“As I got older, life happened. I got to a place where I didn’t want to impress anyone:  I just wanted to do what I felt was actually me. I used to sing about love or happy things I thought people would want to hear, and not what I was actually going through.

“I was going through so much in my relationships, and had to discover for myself what it is that I really want, and who I want to speak to. All the songs I wrote in my washroom are about heartbreak, and family issues, and all that stuff brings up [the] SadBoi [persona] in my songs. Because I feel like I always gravitated to sad kids that had, like, similar life stories to me: kids who got kicked out of the house, or were out all night partying, or rebellious.

“I find myself saying things that I would never say out loud, but I’ll sing it”

“I was listening back to the music and I wasn’t sure if Ebhoni fit into this world of what I was actually feeling. Some told me I should consider calling myself SadGirl, but SadBoi is so empowering and  powerful that I ran with it.”

SadBoi, who’s proficient on piano, guitar, and trumpet, and has her own group of supporters called The Crybabies, has certainly run with it. Another signature of a SadBoi song is also intriguing: of the songs she’s released thus far,  the majority are under three minutes, and some don’t even crack the two-minute mark.

“I try not to force anything,” she admits. “So, the minute I write something… sometimes it can be three minutes long, and actually be two verses or three verses.

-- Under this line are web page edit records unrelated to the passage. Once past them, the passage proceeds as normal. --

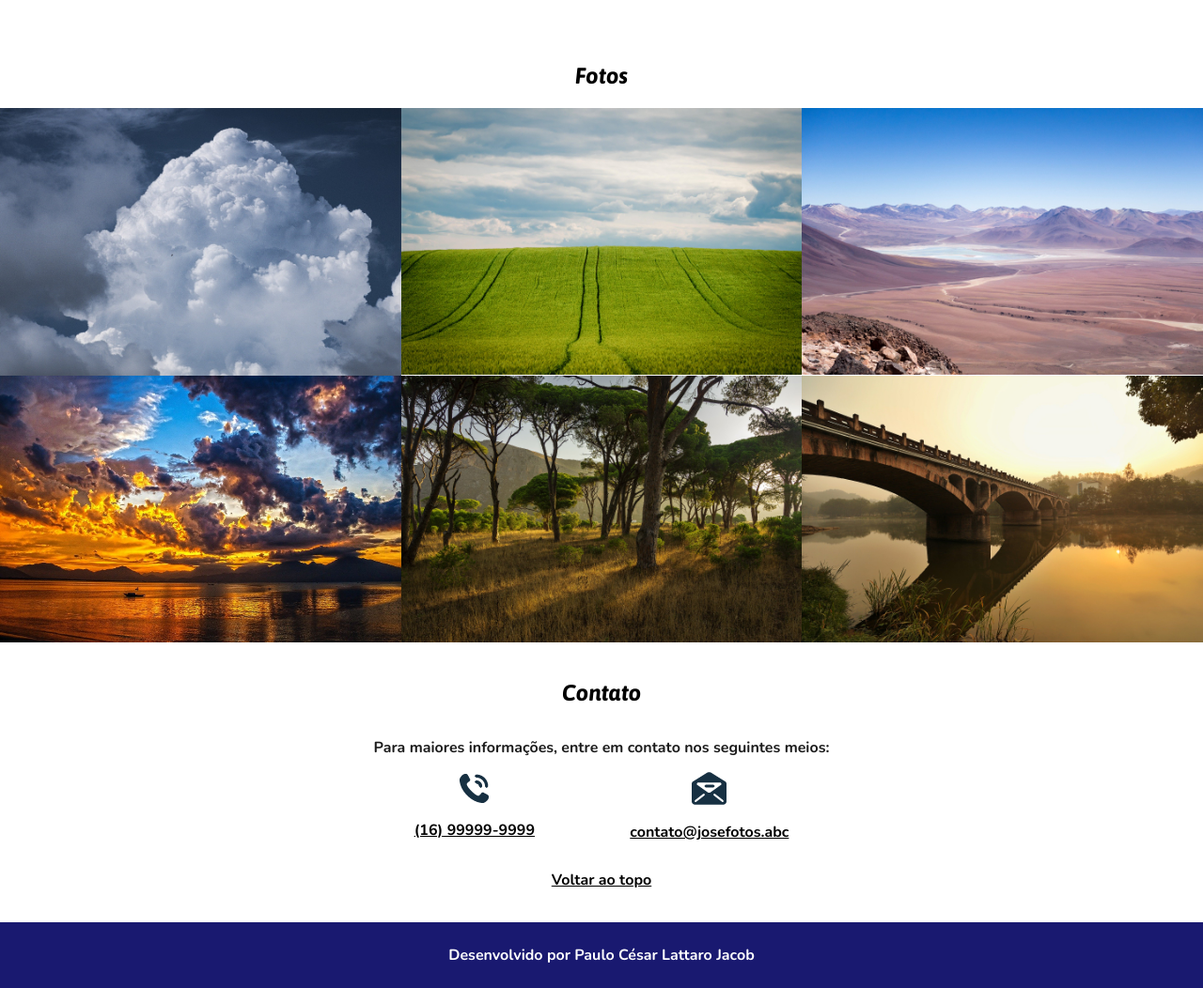
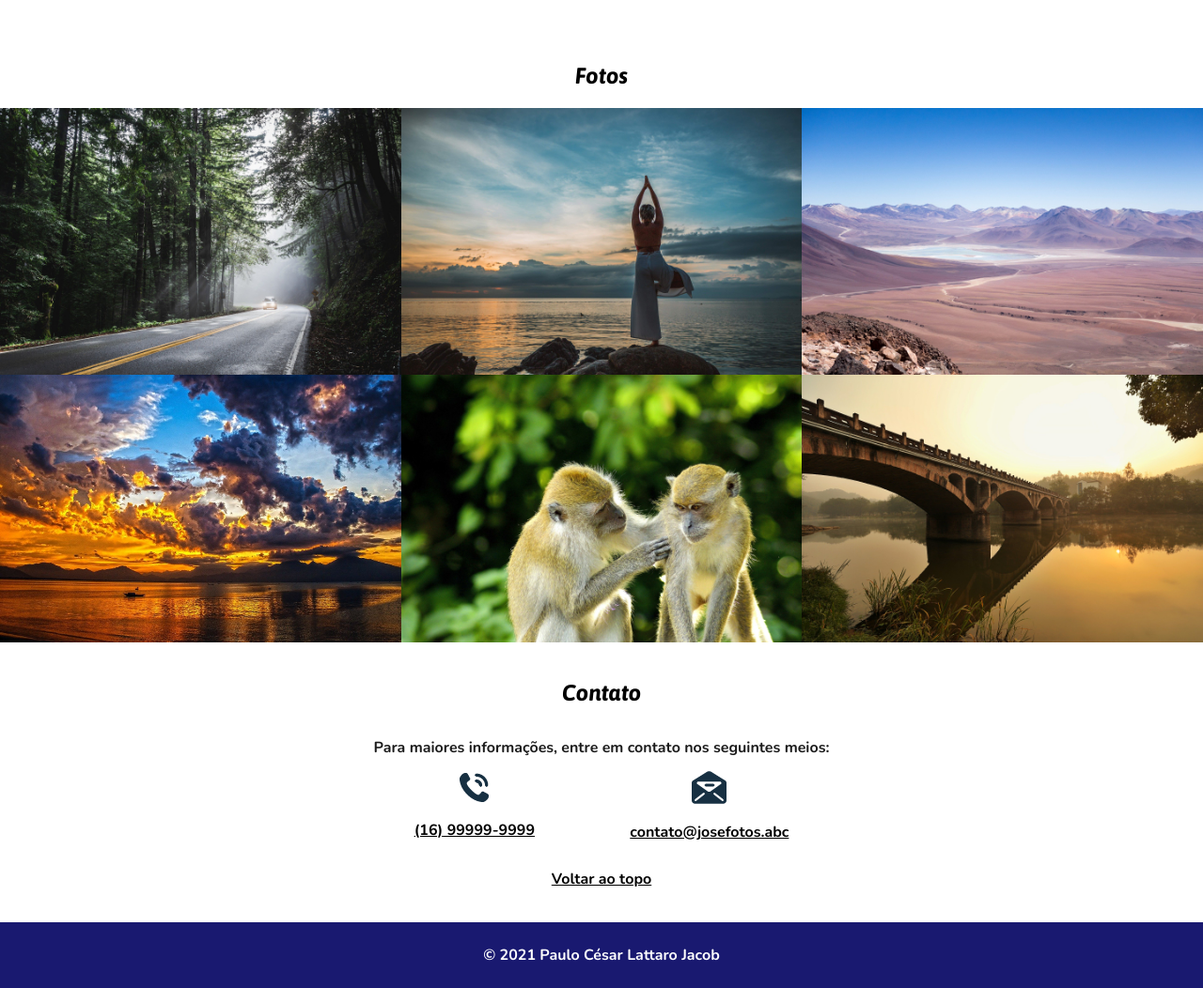
Before and after one commit to cljpaulo/site-fotografo, a plain HTML site: page index.html in a window 1280 px wide. Shown: the part 1368-2420 px from the top of the page at 94% size. Drawn offline with nearby package versions, Linux system fonts and the light colour scheme.

Commit message:
atualização do visual

```diff
--- a/index.html
+++ b/index.html
@@ -65,11 +65,11 @@
 
     <section id="fotos">
         <h2>Fotos</h2>
-        <img src="img/ceu.jpg" alt="Ceu">
-        <img src="img/grama.jpg" alt="Grama">
+        <img src="img/car-5383371_1920.jpg" alt="Estrada">
+        <img src="img/yoga-5281457_1920.jpg" alt="Yoga">
         <img src="img/montanha.jpg" alt="Montanha">
         <img src="img/mar.jpg" alt="Mar">
-        <img src="img/arvores.jpg" alt="Arvores">
+        <img src="img/monkey-2500916_1920.jpg" alt="Macacos">
         <img src="img/ponte.jpg" alt="Ponte">
     </section>
 
@@ -91,7 +91,7 @@
     </section>
 
     <footer>
-        <p>Desenvolvido por Paulo César Lattaro Jacob</p>
+        <p>© 2021 Paulo César Lattaro Jacob</p>
     </footer>
 </body>
 </html>
```
Also changed, not shown: img/arvores.jpg (deleted), img/car-5383371_1920.jpg (added), img/ceu.jpg (deleted), img/grama.jpg (deleted), img/monkey-2500916_1920.jpg (added), img/yoga-5281457_1920.jpg (added).
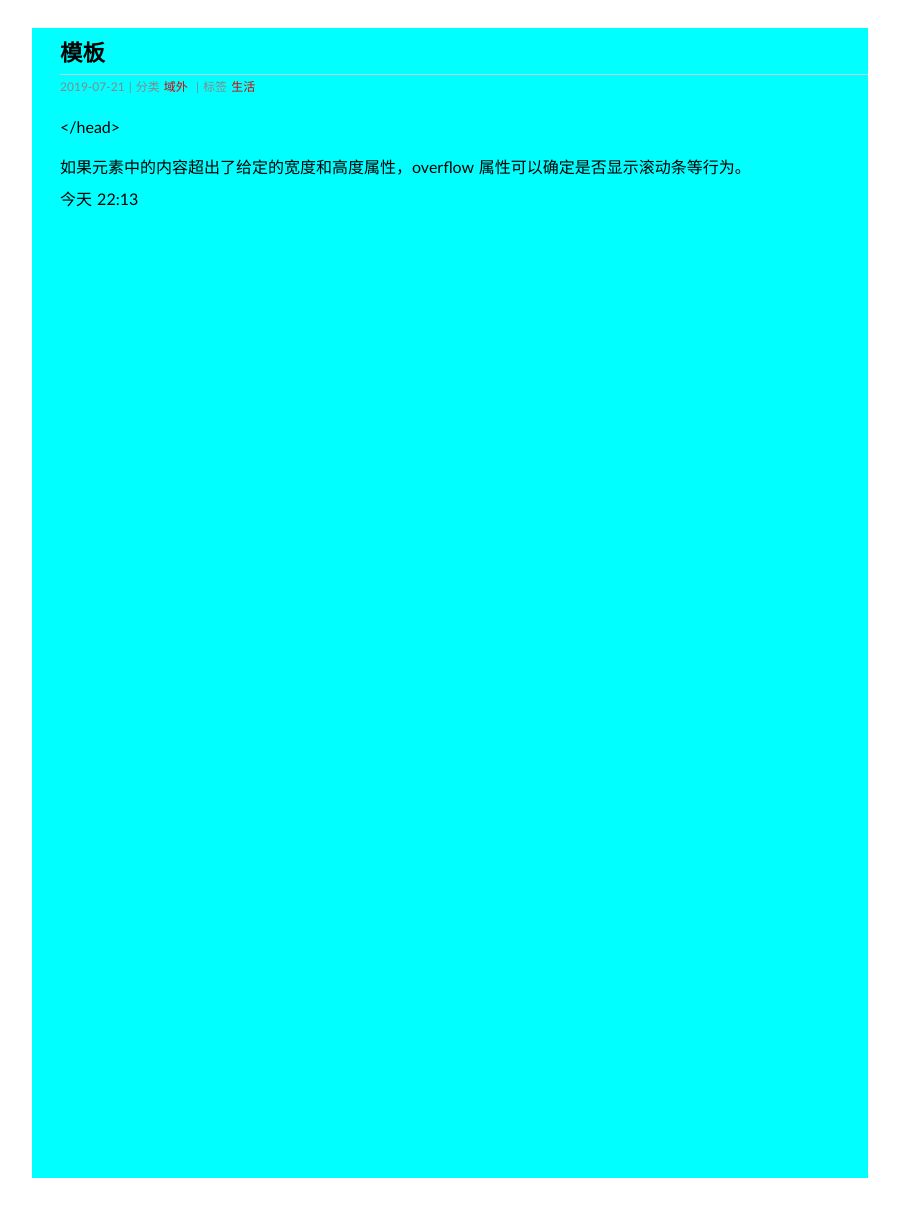
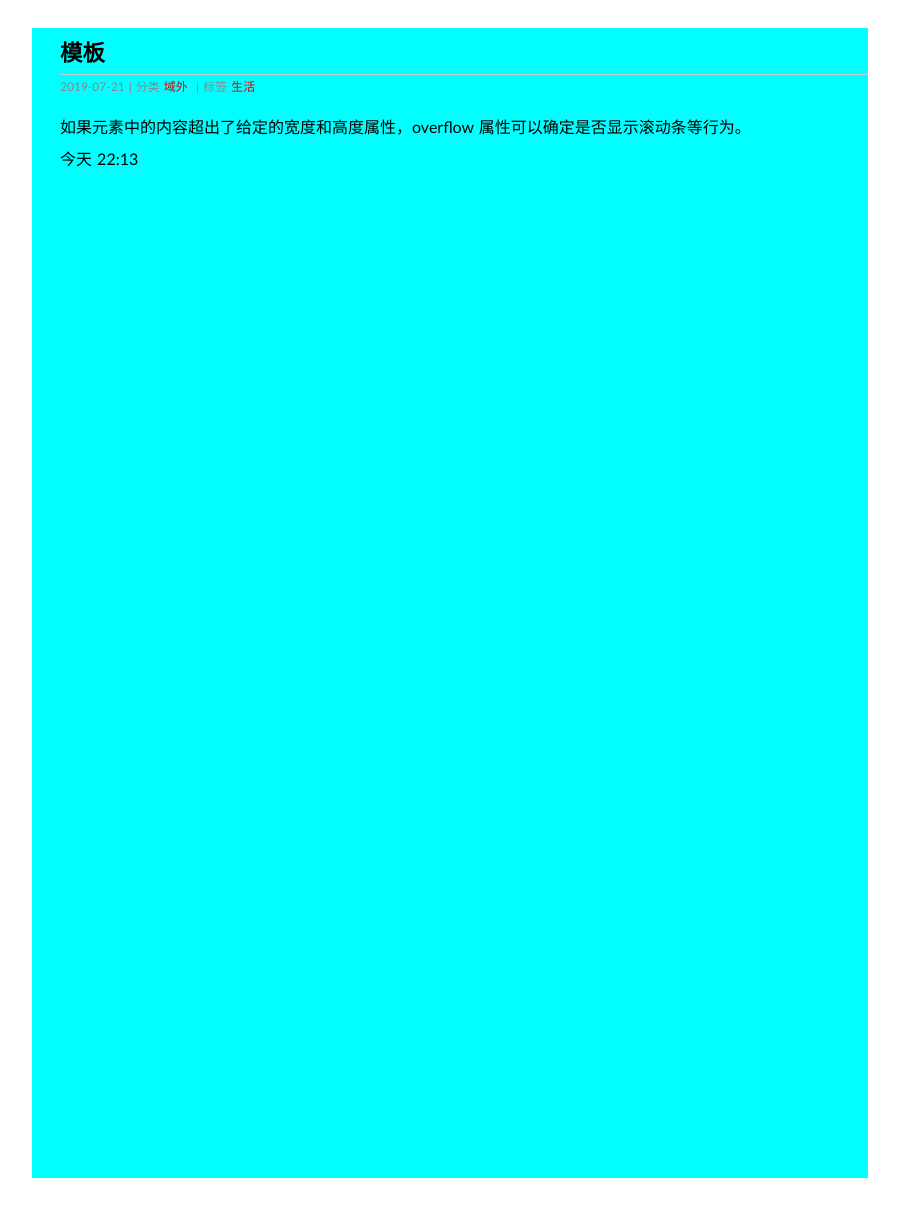
Before and after one commit to wuyy2007/wanguolin.github.io, a Jekyll site: the page built from _posts/2019-07-21-han_rain.md, in a window 1280 px wide. Shown: the top 1217 px of the page, without its empty margins (190-1089 px from the left). Built offline with Jekyll 4.4.1, drawn with Linux system fonts in a browser that asks for light colours; some web fonts are replaced; comment, search, counter and statistics services are not loaded.

Commit message:
Update 2019-07-21-han_rain.md

```diff
--- a/_posts/2019-07-21-han_rain.md
+++ b/_posts/2019-07-21-han_rain.md
@@ -16,7 +16,7 @@ tags: [生活]
 
 
 
-
+<head>
 <style type="text/css">
 div
 {
```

Or sometimes, it’s just a verse and a hook, and a bridge and a hook. But it’s however I feel in that moment.

“And when I find myself in a place [where] I can say, ‘Okay, I wrote this verse, I wrote this hook,” and then I’m stuck, I have nothing else to say – then it’s, ‘Okay, let me try to put a bridge in there.’ It’s really just how my brain works.”

Currently working on her first album with such Toronto-based producers as Nineteen85 and Mike Wise, SadBoi, signed to Atlanta’s LVRN label (6lack, Summer Walker), says The Six has also become her artistic happy place.

“Aside from my washroom, the best place for me to go when I’m trying to write music is Toronto,” she declares, adding that she not only hopes to follow the footsteps of Nicki Minaj and Lana Del Ray in terms of popularity, but also what they stand for.

“I really want to have people feel that they’re part of the world that I’m creating, and be in a safe space.  Nicki Minaj and Lana Del Ray did a such a really good job in showing [people] that it’s okay to be themselves. So, that’s the goal for me.”